Sebastian Vettel produced another faultless drive in a near-perfect season to move within one point of becoming the youngest driver in Formula One history to claim back-to-back world titles.
In taking the chequered flag by 1.7secs from Jenson Button in his McLaren in today's Singapore Grand Prix, Vettel holds a 124-point lead over the Briton, with just 125 available from the final five races.
It means the championship champagne will have to be put on ice for another fortnight until the Japanese Grand Prix in Suzuka where the 24-year-old has won on the last two occasions.
In claiming his ninth victory of a thoroughly dominant season, only one man has won more races in a single campaign -Michael Schumacher who chalked up 11 in 2002 and a record 13 in 2004.
Behind the leading duo Mark Webber was third in his Red Bull, with Ferrari's Fernando Alonso fourth.
Both men are now out of the championship reckoning, along with McLaren's Lewis Hamilton who finished a distant fifth, 67.7secs down following more controversy.
Far too often this season Hamilton's accidents have been a talking point, and so it will prove again after this race in the wake of another collision with Felipe Massa.
The Brazilian yesterday suggested Hamilton "didn't use his mind again" after their minor skirmish in qualifying when the Briton frustratedly barged his way past the crawling Ferrari.
Massa's remark carried weight bearing in mind Hamilton was given a drive-through penalty at the Monaco Grand Prix for crashing into his rival.

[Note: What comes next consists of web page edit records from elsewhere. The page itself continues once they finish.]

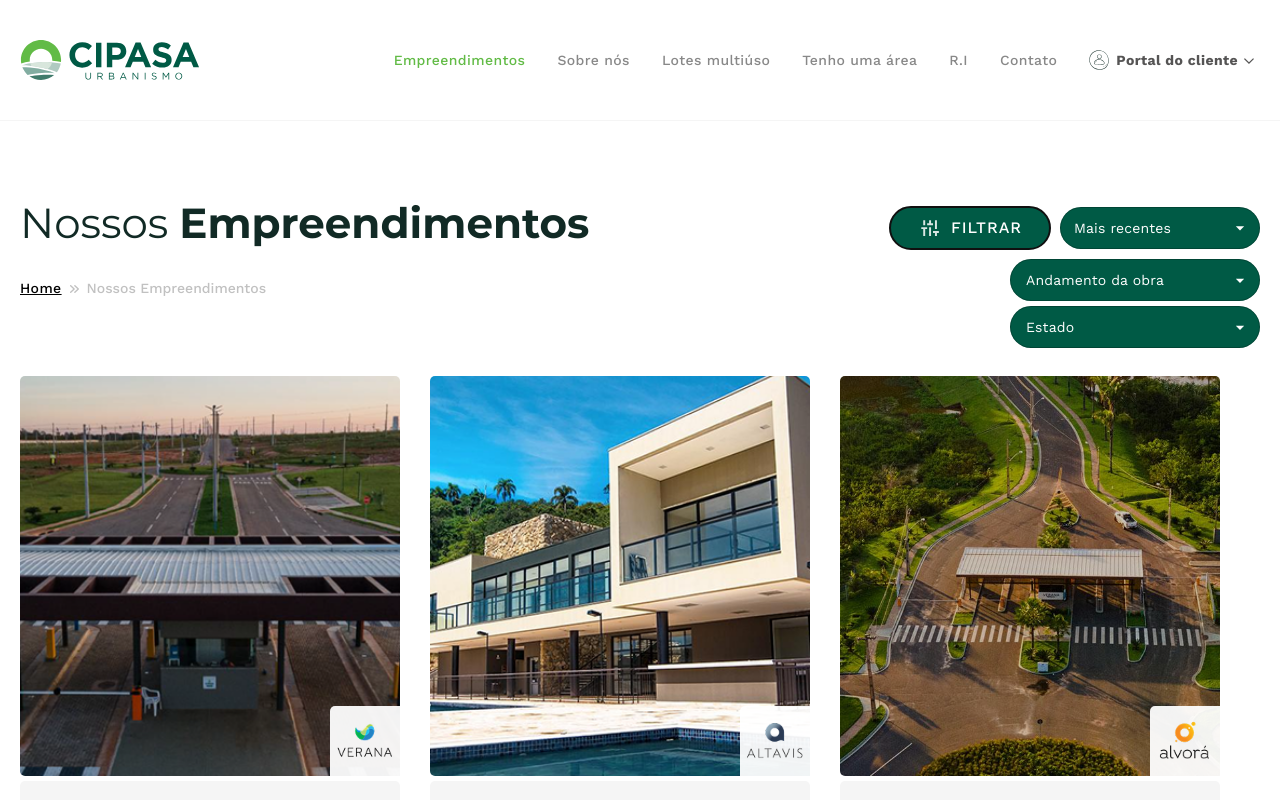
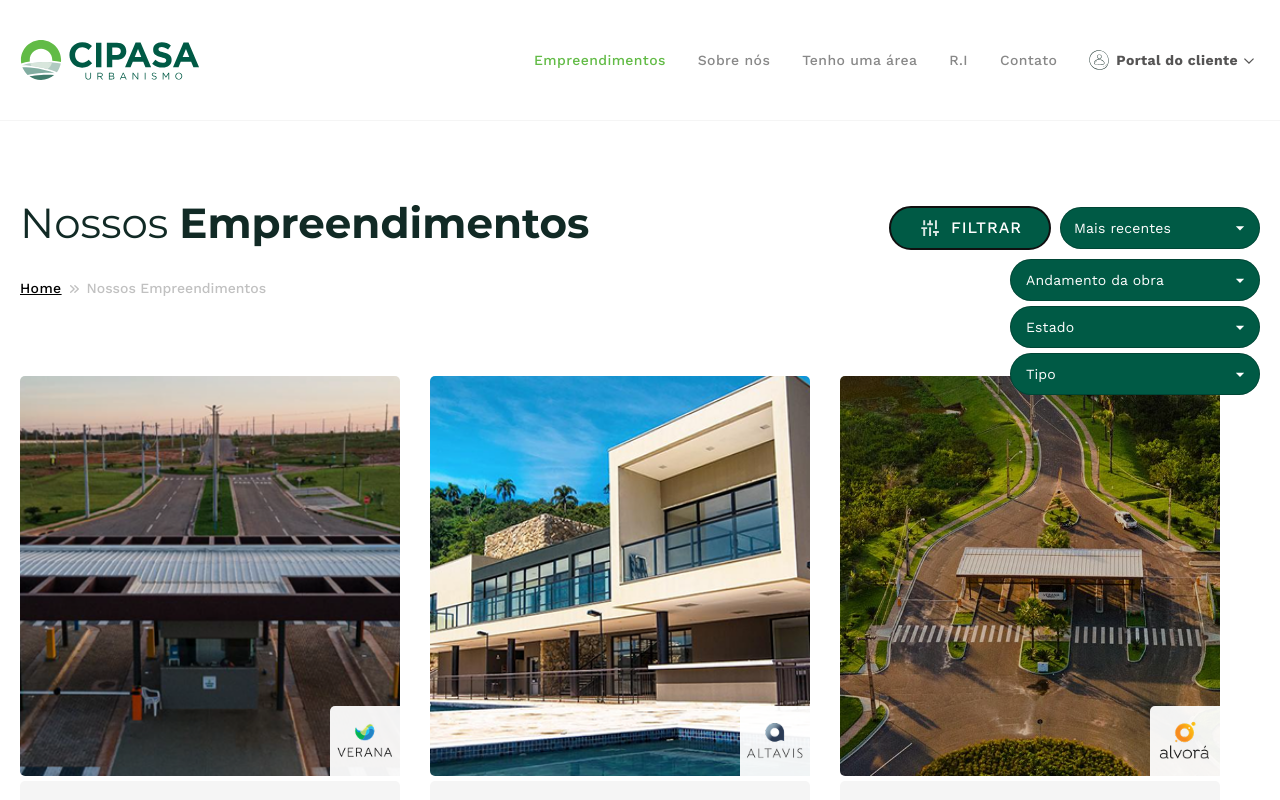
Before and after one commit to brunomy/cipasa-react, a React (Vite) app: page /empreendimentos in a window 1280 px wide. Both pictures are taken after a click on the button "FILTRAR". Shown: the top 800 px of the page. Built offline with nearby package versions, Linux system fonts and the light colour scheme.

Commit message:
VentureMap

```diff
--- a/package.json
+++ b/package.json
@@ -16,8 +16,10 @@
     "@fontsource/work-sans": "^5.2.8",
     "@mui/icons-material": "^7.3.2",
     "@mui/material": "^7.3.2",
+    "leaflet": "^1.9.4",
     "react": "^19.1.1",
     "react-dom": "^19.1.1",
+    "react-leaflet": "^5.0.0",
     "react-router-dom": "^7.9.3",
     "sass": "^1.93.2",
     "swiper": "^12.0.2"
--- a/src/components/Layout/Header/Header.jsx
+++ b/src/components/Layout/Header/Header.jsx
@@ -37,7 +37,6 @@ export default function Header({ ref }) {
           <Box className="content">
             <Button onClick={() => setOpen(false)} component={Link} className={isActive('/empreendimentos') || isActive('/empreendimento') ? 'active' : ''} to="/empreendimentos">Empreendimentos</Button>
             <Button onClick={() => setOpen(false)} component={Link} className={isActive('/sobre') ? 'active' : ''} to="/sobre">Sobre nós</Button>
-            <Button onClick={() => setOpen(false)} component={Link} className={isActive('/lotes-multiuso') ? 'active' : ''} to="/lotes-multiuso">Lotes multiúso</Button>
             <Button onClick={() => setOpen(false)} component={Link} className={isActive('/tenho-uma-area') ? 'active' : ''} to="/tenho-uma-area">Tenho uma área</Button>
             <Button onClick={() => setOpen(false)} component={Link} className={isActive('/ri') ? 'active' : ''} to="/ri">R.I</Button>
             <Button onClick={() => setOpen(false)} component={Link} className={isActive('/contato') ? 'active' : ''} to="/contato">Contato</Button>
--- a/src/main.jsx
+++ b/src/main.jsx
@@ -17,6 +17,8 @@ import 'swiper/css';
 import 'swiper/css/navigation';
 import 'swiper/css/pagination';
 
+import 'leaflet/dist/leaflet.css';
+
 import './index.css'
 import App from './App.jsx'
 
--- a/src/pages/Venture/Venture.jsx
+++ b/src/pages/Venture/Venture.jsx
@@ -6,6 +6,7 @@ import VentureGalery from './components/VentureGalery/VentureGalery';
 import VentureDifferences from './components/VentureDifferences/VentureDifferences';
 import VentureStatus from './components/VentureStatus/VentureStatus';
 import VentureContact from './components/VentureContact/VentureContact';
+import VentureMap from './components/VentureMap/VentureMap';
 
 export default function Venture() {
   return (
@@ -16,6 +17,7 @@ export default function Venture() {
         <VentureGalery />
         <VentureDifferences />
         <VentureStatus />
+        <VentureMap />
         <VentureContact />
       </Box>
     </Box>
--- /dev/null
+++ b/src/pages/Venture/components/VentureMap/VentureMap.jsx
@@ -0,0 +1,41 @@
+import './VentureMap.scss';
+import { Box } from '@mui/material';
+
+import { MapContainer, TileLayer, Marker, Popup } from 'react-leaflet';
+import L from 'leaflet';
+import 'leaflet/dist/leaflet.css';
+
+import pin from './icons/pin.png'
+
+const customIcon = new L.Icon({
+  iconUrl: pin,
+  iconSize: [38, 38],
+});
+
+
+export default function VentureMap() {
+  const position = [-23.55052, -46.633308];
+
+  return (
+    <Box className="venture_map" component="section">
+      <Box className="content">
+        <Box className="map">
+          <MapContainer
+            center={position}
+            zoom={15}
+            scrollWheelZoom={false}
+            style={{ height: '400px', width: '100%', borderRadius: '12px' }}
+          >
+            <TileLayer
+              attribution='&copy; <a href="https://carto.com/attributions">CARTO</a>'
+              url="https://{s}.basemaps.cartocdn.com/light_all/{z}/{x}/{y}{r}.png"
+            />
+            <Marker position={position} icon={customIcon}>
+              <Popup>Verana Condomínio Fechado</Popup>
+            </Marker>
+          </MapContainer>
+        </Box>
+      </Box>
+    </Box>
+  )
+}
--- /dev/null
+++ b/src/pages/Venture/components/VentureMap/VentureMap.scss
@@ -0,0 +1,35 @@
+.venture_map{
+  .content{
+    position: relative;
+    height: 500px;
+
+    .map{
+      position: absolute;
+      top: 0;
+      left: 50%;
+      transform: translateX(-50%);
+      width: 100vw;
+      height: 100%;
+
+      .leaflet-container{
+        height: 100% !important;
+      }
+    }
+  }
+
+  @media (max-width: 1100px) {
+    .content{
+      height: 380px;
+    }
+  }
+  @media (max-width: 850px) {
+    .content{
+      height: 300px;
+    }
+  }
+  @media (max-width: 550px) {
+    .content{
+      height: 250px;
+    }
+  }
+}
--- a/src/pages/Ventures/components/VenturesHeader/VenturesHeader.jsx
+++ b/src/pages/Ventures/components/VenturesHeader/VenturesHeader.jsx
@@ -42,10 +42,17 @@ function Filter() {
     { label: 'Pronto para construir', value: 'pronto' },
   ];
 
+  const typeList = [
+    { label: 'Comercial', value: 'comercial' },
+    { label: 'Incorporação', value: 'incorporacao' },
+    { label: 'Uso misto', value: 'uso-misto' },
+  ];
+
   const [filterOpen, setFilterOpen] = useState(false);
   const [filter, setFilter] = useState({
     status: null,
     state: null,
+    type: null,
   });
 
   return (
@@ -122,6 +129,27 @@ function Filter() {
             )}
           />
         </Box>
+        <Box className="item">
+          <Autocomplete
+            disablePortal
+            options={typeList}
+            value={filter.type}
+            size="small"
+            onChange={(e, newValue) => {
+              if(!newValue){
+                setFilter({ ...filter, type: null }); return;
+              }
+              setFilter({ ...filter, type: newValue });
+            }}
+            renderInput={(params) => (
+              <TextField
+                {...params}
+                placeholder="Tipo"
+                size="small"
+              />
+            )}
+          />
+        </Box>
       </Box>
     </Box>
   )
```
Also changed, not shown: src/components/Layout/Footer/Footer.jsx (+1 -2 lines), src/pages/Venture/components/VentureMap/icons/pin.png (added), 1 other file (tests, documents, lock files or other folders).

So when Hamilton came up behind Massa on lap 12, after the latter had managed to stay ahead in the first round of pit stops as they had come in together, the inevitable happened.
From a failed pass, Hamilton attempted to duck in behind Massa at one of the corners, only to turn the left corner of his front wing in on the right-rear tyre of the Ferrari.
In causing a puncture, it came as no surprise when the stewards announced an investigation into the matter, and even less of a shock when they handed him a drive-through penalty, his fifth of the year.
After 15 laps Hamilton had dropped to 19th having pitted three times - once for tyres, once for a new front wing, and once for serving the penalty.
Ahead of him, Vettel again served as a shining example of how to execute the perfect race, keeping his cool even when he saw a 19 -second lead evaporate courtesy of Schumacher's smash on lap 30.
At that stage Vettel had victory in the bag, only for Schumacher to plough into the back of Sauber's Sergio Perez as he ran too close behind the Mexican.
Unlike Webber's crash into the rear of Heikki Kovalainen's Lotus in the European Grand Prix in Valencia last season when the Australian did a full somersault, Schumacher narrowly avoided also flipping.
Instead, the 42-year-old came down with force on all four wheels before smashing nose first into a barrier at the right-handed turn eight.
For the fourth consecutive year since the inception of what has become one of the best and most spectacular events on the calendar, the safety car was brought into play.
When it made its exit, and with the majority of the field making a dash into the pits for fresh rubber, there was a hope Vettel would be caught.
But instead he again opened up a comfortable cushion that only in the dying stages was threatened when Button closed to 3.9secs with three laps remaining.
A gaggle of backmarkers, though, scuppered any hope of a challenge in the dying laps, leaving Vettel to again take the plaudits and the acclaim from a packed grandstand at the Marina Bay Street Circuit.
Paul di Resta secured his best result of his debut campaign with sixth, executing a perfect two-stop strategy after a gamble by Force India in starting him on the more durable soft tyre compared to the faster supersofts.
Behind the Scot, Mercedes' Nico Rosberg was seventh, followed by Adrian Sutil in his Force India, Massa and Perez.